Scan the material below and copy every line holding the word "threecolumnimage".

- [Available data]

━━━

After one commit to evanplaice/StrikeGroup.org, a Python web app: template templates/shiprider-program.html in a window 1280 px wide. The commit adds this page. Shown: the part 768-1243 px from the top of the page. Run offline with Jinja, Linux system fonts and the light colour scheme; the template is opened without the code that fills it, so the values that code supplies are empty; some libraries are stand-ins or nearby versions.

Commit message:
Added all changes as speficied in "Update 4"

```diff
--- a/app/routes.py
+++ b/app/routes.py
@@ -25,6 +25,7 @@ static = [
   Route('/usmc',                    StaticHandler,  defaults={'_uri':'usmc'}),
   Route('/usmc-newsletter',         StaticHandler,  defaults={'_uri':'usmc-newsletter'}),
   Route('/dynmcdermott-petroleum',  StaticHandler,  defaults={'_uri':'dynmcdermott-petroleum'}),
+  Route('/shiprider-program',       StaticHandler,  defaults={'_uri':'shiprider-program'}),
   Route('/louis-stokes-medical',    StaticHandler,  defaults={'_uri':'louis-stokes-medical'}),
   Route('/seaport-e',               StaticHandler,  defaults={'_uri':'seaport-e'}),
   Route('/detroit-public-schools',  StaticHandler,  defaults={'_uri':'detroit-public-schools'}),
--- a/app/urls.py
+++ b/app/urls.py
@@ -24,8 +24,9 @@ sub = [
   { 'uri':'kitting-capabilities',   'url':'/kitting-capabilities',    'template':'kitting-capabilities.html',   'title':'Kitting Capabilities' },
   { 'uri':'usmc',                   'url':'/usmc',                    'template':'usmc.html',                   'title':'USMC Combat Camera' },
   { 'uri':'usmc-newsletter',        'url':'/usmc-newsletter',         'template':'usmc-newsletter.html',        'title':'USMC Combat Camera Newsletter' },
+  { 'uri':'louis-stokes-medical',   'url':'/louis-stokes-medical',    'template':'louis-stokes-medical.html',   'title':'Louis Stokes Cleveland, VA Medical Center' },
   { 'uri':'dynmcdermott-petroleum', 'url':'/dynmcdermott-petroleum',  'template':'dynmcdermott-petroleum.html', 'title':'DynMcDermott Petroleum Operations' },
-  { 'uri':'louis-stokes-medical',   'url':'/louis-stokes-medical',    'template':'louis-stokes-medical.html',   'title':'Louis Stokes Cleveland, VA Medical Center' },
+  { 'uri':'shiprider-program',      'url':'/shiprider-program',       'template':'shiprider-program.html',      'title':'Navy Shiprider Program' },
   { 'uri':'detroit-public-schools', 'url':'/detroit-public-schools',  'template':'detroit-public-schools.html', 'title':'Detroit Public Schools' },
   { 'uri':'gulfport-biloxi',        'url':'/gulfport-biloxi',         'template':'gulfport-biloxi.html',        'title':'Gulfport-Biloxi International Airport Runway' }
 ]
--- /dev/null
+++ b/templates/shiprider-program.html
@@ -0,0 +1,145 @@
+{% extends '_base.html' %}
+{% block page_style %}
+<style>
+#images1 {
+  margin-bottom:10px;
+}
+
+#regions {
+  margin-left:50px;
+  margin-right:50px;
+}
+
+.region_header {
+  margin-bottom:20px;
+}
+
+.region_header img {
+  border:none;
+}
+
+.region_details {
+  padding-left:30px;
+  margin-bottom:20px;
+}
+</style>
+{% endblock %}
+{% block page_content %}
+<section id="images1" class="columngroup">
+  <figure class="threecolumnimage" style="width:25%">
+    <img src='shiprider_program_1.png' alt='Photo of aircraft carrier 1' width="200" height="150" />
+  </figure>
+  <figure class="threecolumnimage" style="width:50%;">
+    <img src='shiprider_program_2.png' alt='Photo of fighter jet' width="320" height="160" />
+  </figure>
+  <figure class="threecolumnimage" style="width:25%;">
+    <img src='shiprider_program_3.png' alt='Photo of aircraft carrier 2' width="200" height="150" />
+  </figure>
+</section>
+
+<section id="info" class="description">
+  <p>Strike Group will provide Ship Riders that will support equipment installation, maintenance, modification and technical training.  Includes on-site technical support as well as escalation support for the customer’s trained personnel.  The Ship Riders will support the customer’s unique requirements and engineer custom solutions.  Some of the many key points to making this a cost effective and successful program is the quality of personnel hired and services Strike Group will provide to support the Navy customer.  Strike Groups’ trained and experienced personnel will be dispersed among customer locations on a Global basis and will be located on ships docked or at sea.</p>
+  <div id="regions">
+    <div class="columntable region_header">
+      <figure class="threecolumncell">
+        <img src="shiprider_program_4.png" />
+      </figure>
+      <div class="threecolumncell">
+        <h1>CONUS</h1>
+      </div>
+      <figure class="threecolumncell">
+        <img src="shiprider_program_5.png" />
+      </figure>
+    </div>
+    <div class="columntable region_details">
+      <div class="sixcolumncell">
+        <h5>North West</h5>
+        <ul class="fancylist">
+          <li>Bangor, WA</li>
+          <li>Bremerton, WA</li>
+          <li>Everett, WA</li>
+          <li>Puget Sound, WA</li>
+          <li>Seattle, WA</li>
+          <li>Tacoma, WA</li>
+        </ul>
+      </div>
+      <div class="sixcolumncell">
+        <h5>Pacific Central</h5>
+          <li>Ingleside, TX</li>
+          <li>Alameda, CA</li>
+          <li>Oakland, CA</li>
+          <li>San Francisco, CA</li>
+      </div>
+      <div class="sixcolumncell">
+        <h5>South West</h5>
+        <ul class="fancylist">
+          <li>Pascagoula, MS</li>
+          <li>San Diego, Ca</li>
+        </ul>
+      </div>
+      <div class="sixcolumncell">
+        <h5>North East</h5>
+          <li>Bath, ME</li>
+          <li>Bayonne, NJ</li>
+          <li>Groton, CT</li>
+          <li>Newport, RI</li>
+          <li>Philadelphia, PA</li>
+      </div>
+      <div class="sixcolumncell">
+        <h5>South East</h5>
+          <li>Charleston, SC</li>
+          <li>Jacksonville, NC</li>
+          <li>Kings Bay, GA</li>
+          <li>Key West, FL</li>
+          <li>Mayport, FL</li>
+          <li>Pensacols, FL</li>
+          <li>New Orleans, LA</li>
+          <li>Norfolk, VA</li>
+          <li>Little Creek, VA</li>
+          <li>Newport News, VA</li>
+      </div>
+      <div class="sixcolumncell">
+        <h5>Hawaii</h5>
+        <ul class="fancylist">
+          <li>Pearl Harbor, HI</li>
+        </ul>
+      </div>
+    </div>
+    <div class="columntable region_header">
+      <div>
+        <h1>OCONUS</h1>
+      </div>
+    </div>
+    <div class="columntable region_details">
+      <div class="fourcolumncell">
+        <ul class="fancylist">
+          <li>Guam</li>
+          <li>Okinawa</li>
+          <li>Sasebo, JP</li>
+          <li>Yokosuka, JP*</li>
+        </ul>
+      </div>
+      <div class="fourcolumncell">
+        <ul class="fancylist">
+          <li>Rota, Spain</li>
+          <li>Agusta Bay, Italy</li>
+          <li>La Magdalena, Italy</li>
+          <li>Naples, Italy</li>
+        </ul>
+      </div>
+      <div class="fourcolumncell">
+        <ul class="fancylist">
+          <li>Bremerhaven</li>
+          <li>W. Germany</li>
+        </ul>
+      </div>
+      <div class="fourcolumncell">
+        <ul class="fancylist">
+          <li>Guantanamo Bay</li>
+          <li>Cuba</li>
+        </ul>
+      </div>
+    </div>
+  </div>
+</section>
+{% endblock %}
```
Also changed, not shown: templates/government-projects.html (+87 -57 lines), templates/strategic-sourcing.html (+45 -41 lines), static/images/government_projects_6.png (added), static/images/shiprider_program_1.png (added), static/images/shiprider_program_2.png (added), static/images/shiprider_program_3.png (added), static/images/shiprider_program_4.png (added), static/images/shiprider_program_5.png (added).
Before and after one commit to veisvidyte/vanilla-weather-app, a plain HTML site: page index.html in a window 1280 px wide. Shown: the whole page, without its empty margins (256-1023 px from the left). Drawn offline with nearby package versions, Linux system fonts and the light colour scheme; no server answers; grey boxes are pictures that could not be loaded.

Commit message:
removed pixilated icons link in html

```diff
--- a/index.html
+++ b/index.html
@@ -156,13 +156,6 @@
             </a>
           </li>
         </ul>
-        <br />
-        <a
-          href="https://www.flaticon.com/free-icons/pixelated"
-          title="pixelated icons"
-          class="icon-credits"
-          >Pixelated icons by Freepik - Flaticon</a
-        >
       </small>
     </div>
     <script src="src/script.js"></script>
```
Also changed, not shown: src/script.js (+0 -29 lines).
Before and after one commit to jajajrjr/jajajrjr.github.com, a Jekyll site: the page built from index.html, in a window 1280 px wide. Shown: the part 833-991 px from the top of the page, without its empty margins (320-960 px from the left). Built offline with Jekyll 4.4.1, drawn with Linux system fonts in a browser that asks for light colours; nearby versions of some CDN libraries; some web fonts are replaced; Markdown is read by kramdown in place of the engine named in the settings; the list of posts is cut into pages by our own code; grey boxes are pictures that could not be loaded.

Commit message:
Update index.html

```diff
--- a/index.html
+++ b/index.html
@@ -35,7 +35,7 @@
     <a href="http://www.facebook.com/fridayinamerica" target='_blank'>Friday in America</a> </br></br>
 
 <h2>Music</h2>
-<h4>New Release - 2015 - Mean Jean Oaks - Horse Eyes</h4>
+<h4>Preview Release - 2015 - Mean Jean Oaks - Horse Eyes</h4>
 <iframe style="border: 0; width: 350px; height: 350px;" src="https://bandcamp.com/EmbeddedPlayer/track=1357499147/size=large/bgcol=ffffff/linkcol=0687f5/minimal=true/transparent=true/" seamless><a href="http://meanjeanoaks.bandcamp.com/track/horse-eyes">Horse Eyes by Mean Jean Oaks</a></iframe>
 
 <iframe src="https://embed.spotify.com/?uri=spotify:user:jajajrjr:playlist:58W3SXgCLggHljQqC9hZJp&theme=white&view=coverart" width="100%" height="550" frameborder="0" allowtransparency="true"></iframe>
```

━━━

- [Solution to the problem]
+  <figure class="threecolumnimage" style="width:25%">
+  <figure class="threecolumnimage" style="width:50%;">
+  <figure class="threecolumnimage" style="width:25%;">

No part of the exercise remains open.